I want to focus on a tiny question[2]: What can David Cameron learn from his two fellow members of the European Council, Angela Merkel and François Hollande?

It is most important to get a pledge from all Heads of State and Government supporting one’s main preferences.

The German Chancellor did so twice and at the appropriate time: 1) in the Berlin Declaration of March 2007 “Wir sind zu unserem Glück vereint” and later when the mandate for the treaty negotiations was agreed in June 2007 (even the Polish President Lech Kaczyński signed up), and 2) at the European Council of December 2011 – the British Prime Minister was the victim… No, sorry, he “vetoed”! – when the Conclusions provided the basis for the intergovernmental negotiations that followed. Is this easy? No! François Hollande did not achieve such a thing: his “renegotiation” of the Fiscal Compact Treaty only led to the “Compact for Growth and Jobs” without any treaty implication.

In reality, such a compact might be the maximum that David Cameron can achieve within the desired timeframe (2017?). This would also be a result that can be presented in a referendum, if this compact (call it “Compact for a better Europe”? – other ideas welcome) does not turn out to be an empty promise too early.
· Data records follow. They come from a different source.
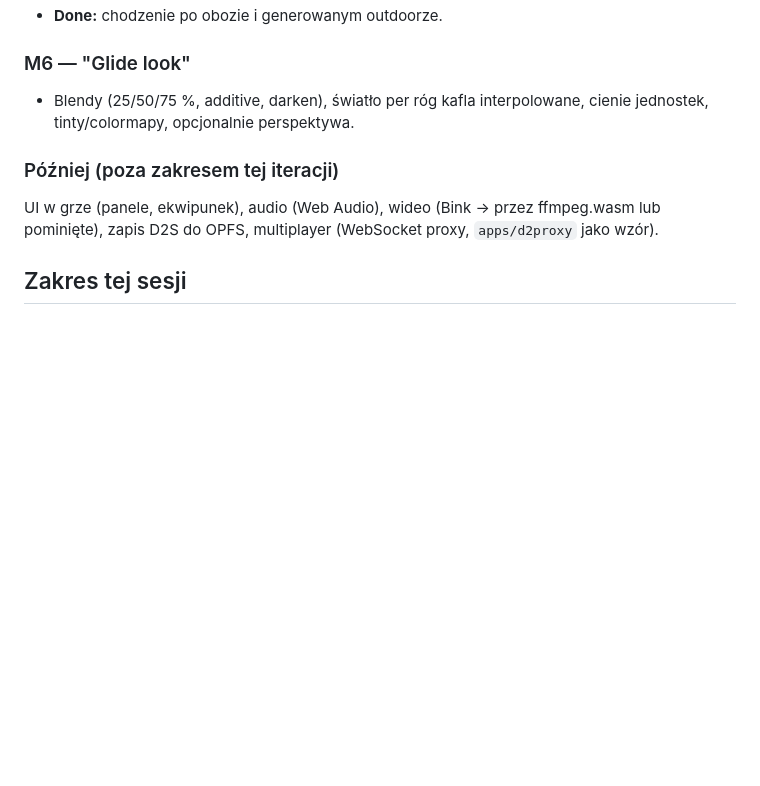
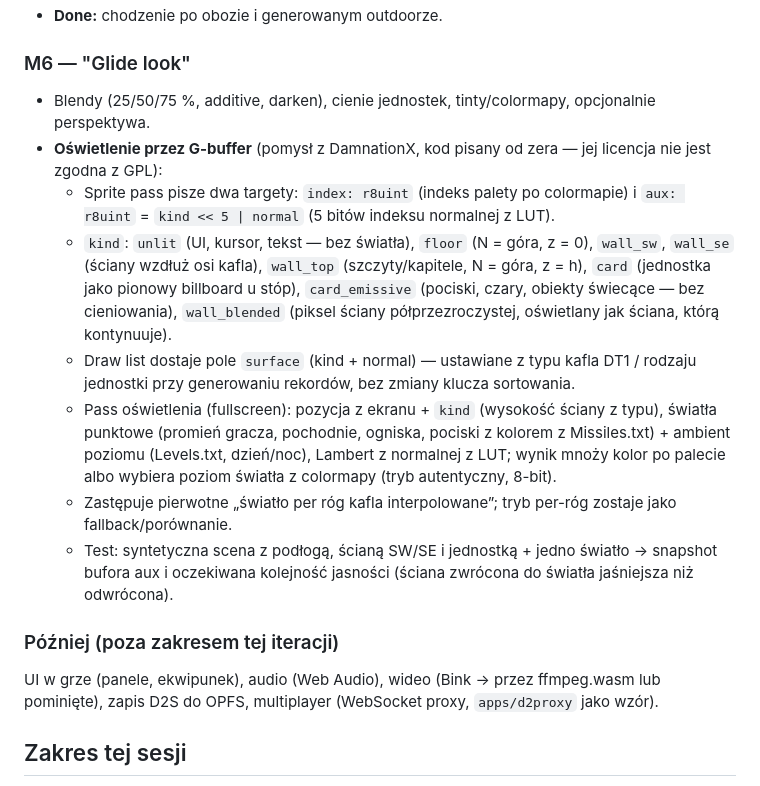
Before and after one commit to maszynka/d2-webgpu, a Markdown page: docs/PLAN.md, the part around the change. Rendered like a GitHub page; blank space fills up the shorter version.

Commit message:
Plan: G-buffer lighting (index + aux surface kind/normal) in M6
Co-Authored-By: Claude Opus 5.5 <noreply@anthropic.com>

```diff
--- a/docs/PLAN.md
+++ b/docs/PLAN.md
@@ -132,7 +132,23 @@ Każdy etap kończy się czymś widocznym i testem.
 - **Done:** chodzenie po obozie i generowanym outdoorze.
 
 ### M6 — "Glide look"
-- Blendy (25/50/75 %, additive, darken), światło per róg kafla interpolowane, cienie jednostek, tinty/colormapy, opcjonalnie perspektywa.
+- Blendy (25/50/75 %, additive, darken), cienie jednostek, tinty/colormapy, opcjonalnie perspektywa.
+- **Oświetlenie przez G-buffer** (pomysł z DamnationX, kod pisany od zera — jej licencja nie jest zgodna z GPL):
+  - Sprite pass pisze dwa targety: `index: r8uint` (indeks palety po colormapie) i `aux: r8uint`
+    = `kind << 5 | normal` (5 bitów indeksu normalnej z LUT).
+  - `kind`: `unlit` (UI, kursor, tekst — bez światła), `floor` (N = góra, z = 0), `wall_sw`, `wall_se`
+    (ściany wzdłuż osi kafla), `wall_top` (szczyty/kapitele, N = góra, z = h), `card` (jednostka jako
+    pionowy billboard u stóp), `card_emissive` (pociski, czary, obiekty świecące — bez cieniowania),
+    `wall_blended` (piksel ściany półprzezroczystej, oświetlany jak ściana, którą kontynuuje).
+  - Draw list dostaje pole `surface` (kind + normal) — ustawiane z typu kafla DT1 / rodzaju jednostki
+    przy generowaniu rekordów, bez zmiany klucza sortowania.
+  - Pass oświetlenia (fullscreen): pozycja z ekranu + `kind` (wysokość ściany z typu), światła punktowe
+    (promień gracza, pochodnie, ogniska, pociski z kolorem z Missiles.txt) + ambient poziomu
+    (Levels.txt, dzień/noc), Lambert z normalnej z LUT; wynik mnoży kolor po palecie albo wybiera
+    poziom światła z colormapy (tryb autentyczny, 8-bit).
+  - Zastępuje pierwotne „światło per róg kafla interpolowane”; tryb per-róg zostaje jako fallback/porównanie.
+  - Test: syntetyczna scena z podłogą, ścianą SW/SE i jednostką + jedno światło → snapshot bufora
+    aux i oczekiwana kolejność jasności (ściana zwrócona do światła jaśniejsza niż odwrócona).
 
 ### Później (poza zakresem tej iteracji)
 UI w grze (panele, ekwipunek), audio (Web Audio), wideo (Bink → przez ffmpeg.wasm lub pominięte), zapis D2S do OPFS, multiplayer (WebSocket proxy, `apps/d2proxy` jako wzór).
```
Alternatively, the British Prime Minister could aim for a declaration similar to the Berlin Declaration. The outgoing Secretary General of the Council of the European Union, Uwe Corsepius, might be able to give Britain a hand when he is the EU advisor of the German Chancellor again: He was the architect of that declaration. The United Kingdom only holds the Council Presidency in the second half of 2017, so what about a Valetta Declaration under Maltese Council Presidency in March 2017 on the occasion of the 60th anniversary of the Treaty of Rome? Whatever that declaration may contain in terms of its actual content.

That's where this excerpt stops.